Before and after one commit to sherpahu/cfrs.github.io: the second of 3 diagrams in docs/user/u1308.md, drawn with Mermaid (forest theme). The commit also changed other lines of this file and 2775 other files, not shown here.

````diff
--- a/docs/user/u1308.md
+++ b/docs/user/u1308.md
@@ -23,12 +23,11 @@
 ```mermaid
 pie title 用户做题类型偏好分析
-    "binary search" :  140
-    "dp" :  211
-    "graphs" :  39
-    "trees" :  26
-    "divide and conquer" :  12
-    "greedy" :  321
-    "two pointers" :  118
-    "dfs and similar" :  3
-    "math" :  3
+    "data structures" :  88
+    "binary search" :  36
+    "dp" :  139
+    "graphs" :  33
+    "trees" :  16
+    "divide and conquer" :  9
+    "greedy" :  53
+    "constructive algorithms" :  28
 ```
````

* * * * * * * * *

* **Exercise requirements**
Print every record above exactly as it appears.

* **Solution to this problem**
Before and after one commit to sherpahu/cfrs.github.io: the second of 3 diagrams in docs/user/u1308.md, drawn with Mermaid (forest theme). The commit also changed other lines of this file and 2775 other files, not shown here.

````diff
--- a/docs/user/u1308.md
+++ b/docs/user/u1308.md
@@ -23,12 +23,11 @@
 ```mermaid
 pie title 用户做题类型偏好分析
-    "binary search" :  140
-    "dp" :  211
-    "graphs" :  39
-    "trees" :  26
-    "divide and conquer" :  12
-    "greedy" :  321
-    "two pointers" :  118
-    "dfs and similar" :  3
-    "math" :  3
+    "data structures" :  88
+    "binary search" :  36
+    "dp" :  139
+    "graphs" :  33
+    "trees" :  16
+    "divide and conquer" :  9
+    "greedy" :  53
+    "constructive algorithms" :  28
 ```
````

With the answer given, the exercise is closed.